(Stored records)
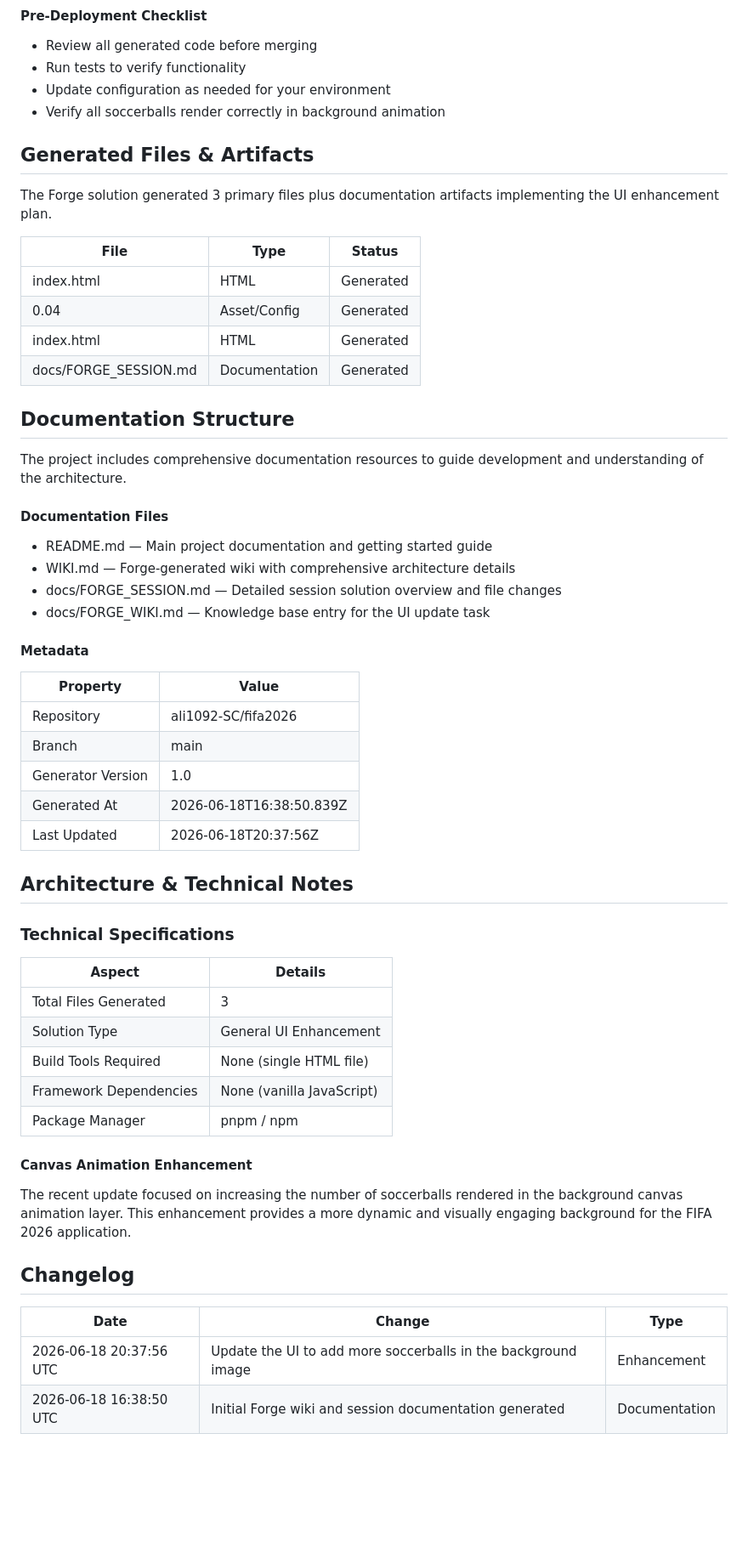
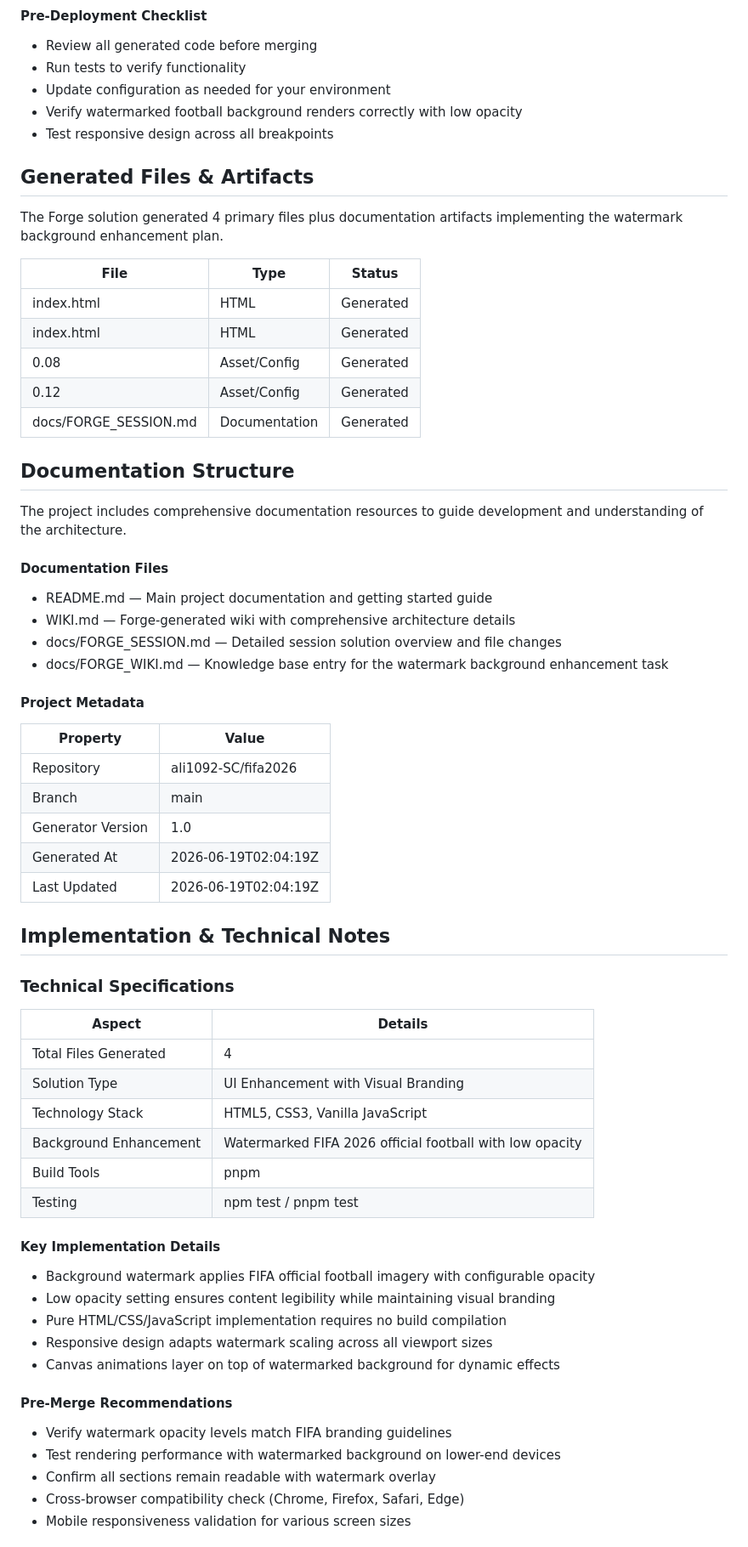
Before and after one commit to ali1092-SC/fifa2026, a Markdown page: WIKI.md, the part around one of its changes. Shown at 85% size. Drawn GitHub-style; blank space fills up the shorter version.

Commit message:
docs(wiki): add Forge wiki [generated by Forge]

```diff
--- a/WIKI.md
+++ b/WIKI.md
@@ -97,17 +99,19 @@ Follow these steps to set up and run the FIFA 2026 application in your developme
 - Review all generated code before merging
 - Run tests to verify functionality
 - Update configuration as needed for your environment
-- Verify all soccerballs render correctly in background animation
+- Verify watermarked football background renders correctly with low opacity
+- Test responsive design across all breakpoints
 
 ## Generated Files & Artifacts
 
-The Forge solution generated 3 primary files plus documentation artifacts implementing the UI enhancement plan.
+The Forge solution generated 4 primary files plus documentation artifacts implementing the watermark background enhancement plan.
 
 | File | Type | Status |
 | --- | --- | --- |
 | index.html | HTML | Generated |
-| 0.04 | Asset/Config | Generated |
 | index.html | HTML | Generated |
+| 0.08 | Asset/Config | Generated |
+| 0.12 | Asset/Config | Generated |
 | docs/FORGE_SESSION.md | Documentation | Generated |
 
 ## Documentation Structure
@@ -119,38 +123,44 @@ The project includes comprehensive documentation resources to guide development
 - README.md — Main project documentation and getting started guide
 - WIKI.md — Forge-generated wiki with comprehensive architecture details
 - docs/FORGE_SESSION.md — Detailed session solution overview and file changes
-- docs/FORGE_WIKI.md — Knowledge base entry for the UI update task
+- docs/FORGE_WIKI.md — Knowledge base entry for the watermark background enhancement task
 
-#### Metadata
+#### Project Metadata
 
 | Property | Value |
 | --- | --- |
 | Repository | ali1092-SC/fifa2026 |
 | Branch | main |
 | Generator Version | 1.0 |
-| Generated At | 2026-06-18T16:38:50.839Z |
-| Last Updated | 2026-06-18T20:37:56Z |
+| Generated At | 2026-06-19T02:04:19Z |
+| Last Updated | 2026-06-19T02:04:19Z |
 
-## Architecture & Technical Notes
+## Implementation & Technical Notes
 
 ### Technical Specifications
 
 | Aspect | Details |
 | --- | --- |
-| Total Files Generated | 3 |
-| Solution Type | General UI Enhancement |
-| Build Tools Required | None (single HTML file) |
-| Framework Dependencies | None (vanilla JavaScript) |
-| Package Manager | pnpm / npm |
+| Total Files Generated | 4 |
+| Solution Type | UI Enhancement with Visual Branding |
+| Technology Stack | HTML5, CSS3, Vanilla JavaScript |
+| Background Enhancement | Watermarked FIFA 2026 official football with low opacity |
+| Build Tools | pnpm |
+| Testing | npm test / pnpm test |
 
-#### Canvas Animation Enhancement
+#### Key Implementation Details
 
-The recent update focused on increasing the number of soccerballs rendered in the background canvas animation layer. This enhancement provides a more dynamic and visually engaging background for the FIFA 2026 application.
+- Background watermark applies FIFA official football imagery with configurable opacity
+- Low opacity setting ensures content legibility while maintaining visual branding
+- Pure HTML/CSS/JavaScript implementation requires no build compilation
+- Responsive design adapts watermark scaling across all viewport sizes
+- Canvas animations layer on top of watermarked background for dynamic effects
 
-## Changelog
+#### Pre-Merge Recommendations
 
-| Date | Change | Type |
-| --- | --- | --- |
-| 2026-06-18 20:37:56 UTC | Update the UI to add more soccerballs in the background image | Enhancement |
-| 2026-06-18 16:38:50 UTC | Initial Forge wiki and session documentation generated | Documentation |
+- Verify watermark opacity levels match FIFA branding guidelines
+- Test rendering performance with watermarked background on lower-end devices
+- Confirm all sections remain readable with watermark overlay
+- Cross-browser compatibility check (Chrome, Firefox, Safari, Edge)
+- Mobile responsiveness validation for various screen sizes
 
```
Also changed, not shown: other parts of WIKI.md (+26 -15 lines).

» **To do**: Each record should be quoted exactly, with the images omitted.

» **Solution to the problem**:
Before and after one commit to ali1092-SC/fifa2026, a Markdown page: WIKI.md, the part around one of its changes. Shown at 85% size. Drawn GitHub-style; blank space fills up the shorter version.

Commit message:
docs(wiki): add Forge wiki [generated by Forge]

```diff
--- a/WIKI.md
+++ b/WIKI.md
@@ -97,17 +99,19 @@ Follow these steps to set up and run the FIFA 2026 application in your developme
 - Review all generated code before merging
 - Run tests to verify functionality
 - Update configuration as needed for your environment
-- Verify all soccerballs render correctly in background animation
+- Verify watermarked football background renders correctly with low opacity
+- Test responsive design across all breakpoints
 
 ## Generated Files & Artifacts
 
-The Forge solution generated 3 primary files plus documentation artifacts implementing the UI enhancement plan.
+The Forge solution generated 4 primary files plus documentation artifacts implementing the watermark background enhancement plan.
 
 | File | Type | Status |
 | --- | --- | --- |
 | index.html | HTML | Generated |
-| 0.04 | Asset/Config | Generated |
 | index.html | HTML | Generated |
+| 0.08 | Asset/Config | Generated |
+| 0.12 | Asset/Config | Generated |
 | docs/FORGE_SESSION.md | Documentation | Generated |
 
 ## Documentation Structure
@@ -119,38 +123,44 @@ The project includes comprehensive documentation resources to guide development
 - README.md — Main project documentation and getting started guide
 - WIKI.md — Forge-generated wiki with comprehensive architecture details
 - docs/FORGE_SESSION.md — Detailed session solution overview and file changes
-- docs/FORGE_WIKI.md — Knowledge base entry for the UI update task
+- docs/FORGE_WIKI.md — Knowledge base entry for the watermark background enhancement task
 
-#### Metadata
+#### Project Metadata
 
 | Property | Value |
 | --- | --- |
 | Repository | ali1092-SC/fifa2026 |
 | Branch | main |
 | Generator Version | 1.0 |
-| Generated At | 2026-06-18T16:38:50.839Z |
-| Last Updated | 2026-06-18T20:37:56Z |
+| Generated At | 2026-06-19T02:04:19Z |
+| Last Updated | 2026-06-19T02:04:19Z |
 
-## Architecture & Technical Notes
+## Implementation & Technical Notes
 
 ### Technical Specifications
 
 | Aspect | Details |
 | --- | --- |
-| Total Files Generated | 3 |
-| Solution Type | General UI Enhancement |
-| Build Tools Required | None (single HTML file) |
-| Framework Dependencies | None (vanilla JavaScript) |
-| Package Manager | pnpm / npm |
+| Total Files Generated | 4 |
+| Solution Type | UI Enhancement with Visual Branding |
+| Technology Stack | HTML5, CSS3, Vanilla JavaScript |
+| Background Enhancement | Watermarked FIFA 2026 official football with low opacity |
+| Build Tools | pnpm |
+| Testing | npm test / pnpm test |
 
-#### Canvas Animation Enhancement
+#### Key Implementation Details
 
-The recent update focused on increasing the number of soccerballs rendered in the background canvas animation layer. This enhancement provides a more dynamic and visually engaging background for the FIFA 2026 application.
+- Background watermark applies FIFA official football imagery with configurable opacity
+- Low opacity setting ensures content legibility while maintaining visual branding
+- Pure HTML/CSS/JavaScript implementation requires no build compilation
+- Responsive design adapts watermark scaling across all viewport sizes
+- Canvas animations layer on top of watermarked background for dynamic effects
 
-## Changelog
+#### Pre-Merge Recommendations
 
-| Date | Change | Type |
-| --- | --- | --- |
-| 2026-06-18 20:37:56 UTC | Update the UI to add more soccerballs in the background image | Enhancement |
-| 2026-06-18 16:38:50 UTC | Initial Forge wiki and session documentation generated | Documentation |
+- Verify watermark opacity levels match FIFA branding guidelines
+- Test rendering performance with watermarked background on lower-end devices
+- Confirm all sections remain readable with watermark overlay
+- Cross-browser compatibility check (Chrome, Firefox, Safari, Edge)
+- Mobile responsiveness validation for various screen sizes
 
```
Also changed, not shown: other parts of WIKI.md (+26 -15 lines).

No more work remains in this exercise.